Seven-time Tour de France champion and cancer survivor Lance Armstrong has vehemently denied using performance-enhancing drugs his entire career.
The U.S. Anti-Doping Agency disagrees.
On Monday, Armstrong filed a federal lawsuit against the USADA, saying the agency’s rules violate athletes’ right to a fair trial, as well as claiming the agency does not have jurisdiction in such a case.
After a two-year federal criminal investigation into Armstrong turned up no charges in February, the USADA says it has more evidence to use against the cyclist.
The anti-doping agency says up to 10 former teammates and associates are willing to testify against him and that it has blood samples from 2009-2010 that are “fully consistent” with doping.
Armstrong says he has been tested more than 500 times without once yielding a positive test. He retired from the sport in 2011.

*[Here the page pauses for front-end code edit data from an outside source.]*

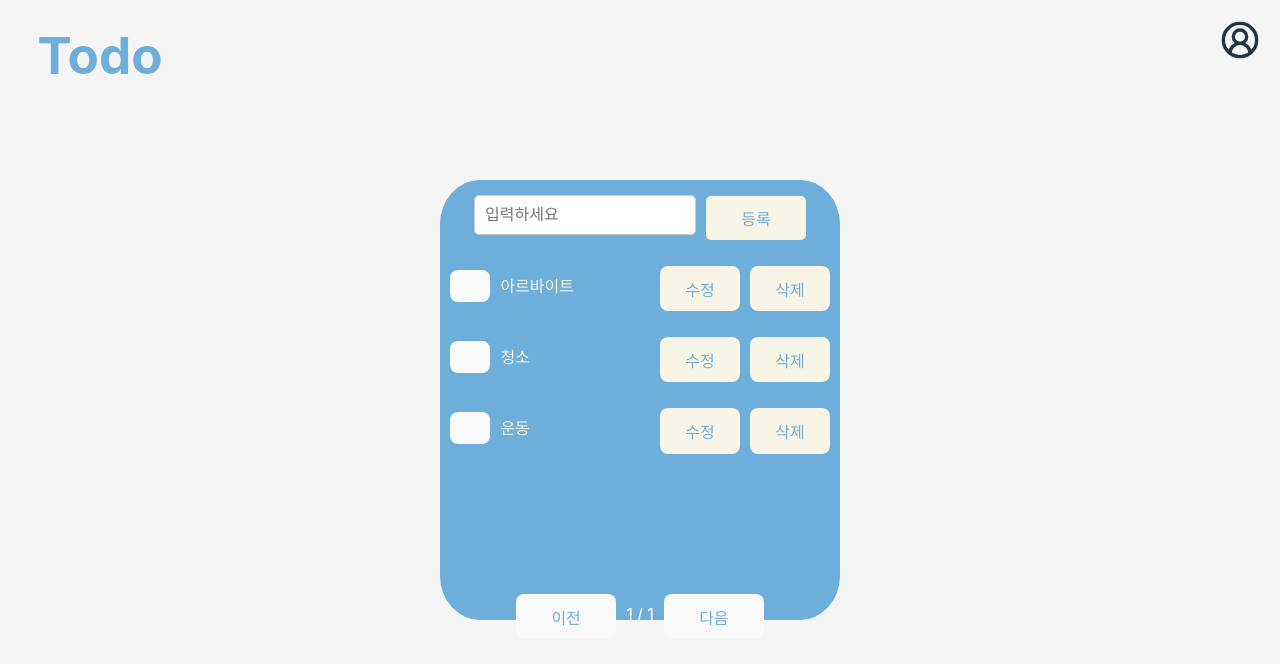
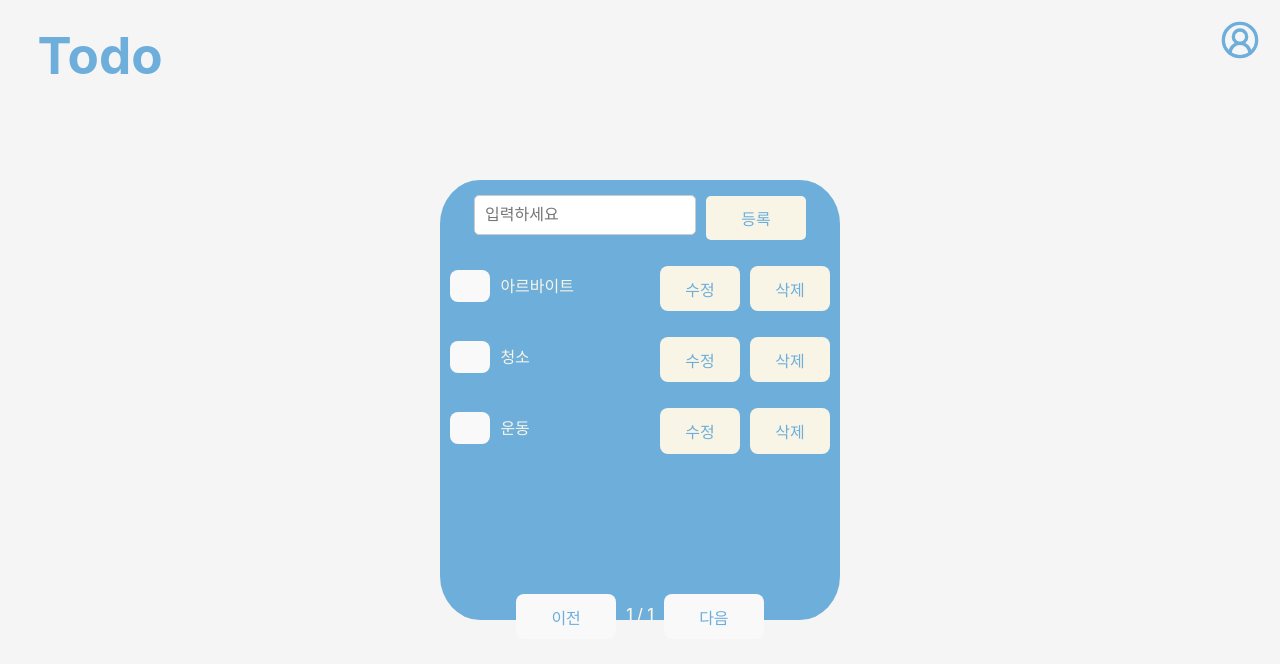
Before and after one commit to suhyeon0111/Typescript_study, a React (Vite) app in the folder myWebPage/client/: page / in a window 1280 px wide. Shown: the top 664 px of the page. Built offline with nearby package versions, Linux system fonts and the light colour scheme; no server answers.

Commit message:
[feat]: userIcon 컬러 변경

```diff
--- a/myWebPage/client/src/styles/TodoStyle.css
+++ b/myWebPage/client/src/styles/TodoStyle.css
@@ -117,4 +117,5 @@
     top: 20px;
     right: 20px;
     display: flex;
+    color: #6DAEDB;
 }
```
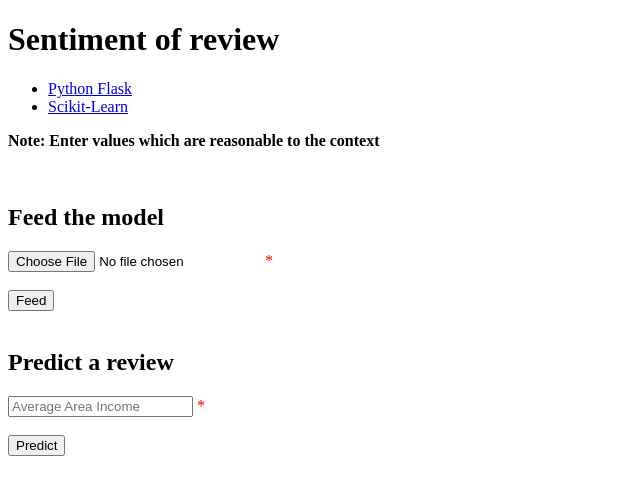
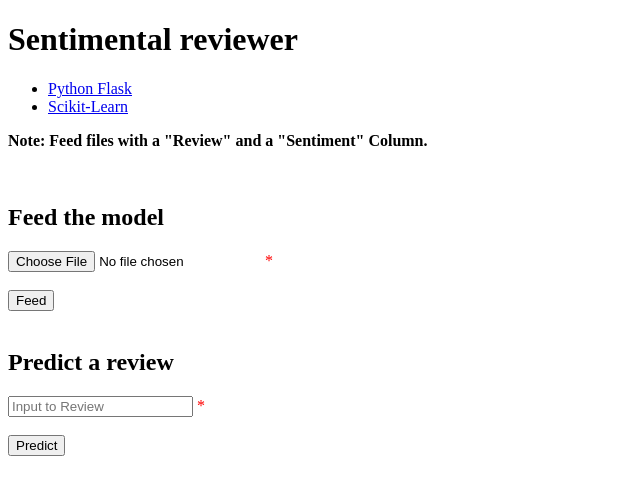
Before and after one commit to TsawadaTsuna/NLPMLDeployment, a Flask app: template template/index2.html in a window 1280 px wide. Shown: the top 495 px of the page, without its empty margins (0-640 px from the left). Run offline with Flask 2, Linux system fonts and the light colour scheme; the template is opened without the code that fills it, so the values that code supplies are empty; parts of the project's set-up code (start-up, migrations or seed data) failed here and were passed over.

Commit message:
Update index2.html
Improves ux

```diff
--- a/template/index2.html
+++ b/template/index2.html
@@ -7,7 +7,7 @@
     <body>
         <!---Initialize structure of Title and house picture--->
         <div class = "title">
-            <h1>Sentiment of review</h1>
+            <h1>Sentimental reviewer</h1>
         </div>
         <!---Links/buttons to other websites--->
         <div id = "menu-outer">
@@ -24,7 +24,7 @@
             <div class = "container">
                 <div class = "intro">
                     <b>
-                        <p class = "Note"><b>Note: Enter values which are reasonable to the context</b></p>
+                        <p class = "Note"><b>Note: Feed files with a "Review" and a "Sentiment" Column.</b></p>
                     </b>
                 </div>
                 <br>
@@ -41,7 +41,7 @@
                 <h2>Predict a review</h2>
                 <!---Initialize form structure and inputs, set method to "POST"--->
                 <form action = "{{url_for('predict')}}" method = "post" class = "info" >
-                    <input type="text" id="name" name="Average Income of Area" placeholder="Average Area Income" required="required"/><span style="color:red"> * </span>
+                    <input type="text" id="name" name="Average Income of Area" placeholder="Input to Review" required="required"/><span style="color:red"> * </span>
                     <br>
                     <br>
                     <button type="submit" class="btn">Predict</button>
```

According to ESPN’s T.J. Quinn, no athlete has ever filed this type of lawsuit against the USADA successfully.
If the court doesn't step in, LA has until 5:01 pm Friday to either accept sanctions or say he wants to fight them in arbitration.—
T.J. Quinn (@TJQuinnESPN) July 09, 2012